Mountain Goat Management Team. 2010. Management Plan for the Mountain Goat (Oreamnos americanus) in British Columbia. Prepared for the B.C. Ministry of Environment, Victoria, BC. 87 pp.
Monitoring the Effectiveness of Mountain Goat Habitat Management
Steven F. Wilson, Ph.D., R.P.Bio., Ecologic Research, March 2005. Prepared for BC Ministry of Water, Land and Air Protection. 17 pp.
Wildlife Habitat Features are intended to protect point or linear resources such as mineral licks and traditional trails. Policy related to Wildlife Habitat Features has not been fully developed [as of March 2005].
Important habitat for mountain goats exists in protected areas. These areas are not considered in this report because they are not protected under FRPA [Forest and Range Practices Act]; however, ... distribution and abundance of habitat managed for mountain goats should include an inventory of mountain goat habitat in protected areas.

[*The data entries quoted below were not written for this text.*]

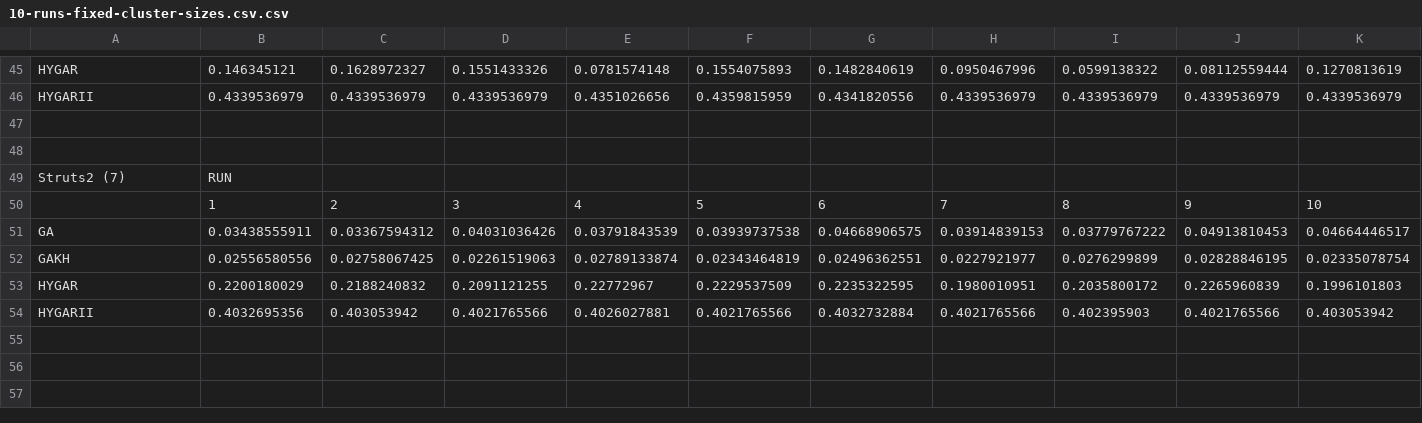
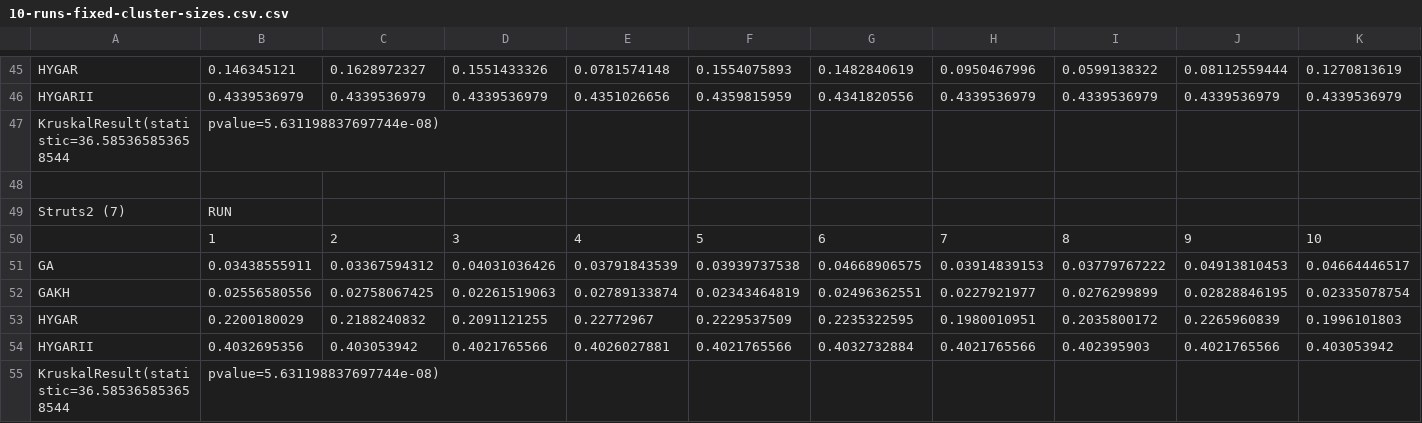
Before and after one commit to hasansozer/MOSARCH, a CSV file: results/average-of-10-runs/10-runs-fixed-cluster-sizes.csv.csv, drawn as a sheet; only a part is shown, gaps mark what is left out; the diff covers the shown part only; the diff names each change by its address in the sheet, - before the commit and + after, or states it on an @@ line.

```diff
--- a/results/average-of-10-runs/10-runs-fixed-cluster-sizes.csv.csv
+++ b/results/average-of-10-runs/10-runs-fixed-cluster-sizes.csv.csv
-row 47: (empty)
+row 47: KruskalResult(statistic=36.585365853658544 | pvalue=5.631198837697744e-08)
+row 55: KruskalResult(statistic=36.585365853658544 | pvalue=5.631198837697744e-08)
```
Also changed, not shown: 1 added row, 1 removed row and 8 edited cells elsewhere in this file.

aircraft (particularly helicopters) have the potential to displace mountain goats from preferred habitats; in particular, winter ranges, escape terrain and natal areas ... Fixed-wing and ground-based disturbances are less disruptive. Because mountain goats travel long distances along traditional trails to access low-elevation mineral licks, industrial activity near trails and licks has the potential to disturb and displace goats from critical habitat features.
Evidence of sustained use by mountain goats [is established by observation of] pellet groups or direct observations of animals using trails and mineral licks.
Of human-induced stressors, what is not mentioned as a major stressor is recreational hiking and skiing trails. By far the greatest impact comes from helicopters, industrial activity such as logging, road building, blasting, hunting, fixed wing aircraft, habitat destruction, motorized use such as snowmobiles.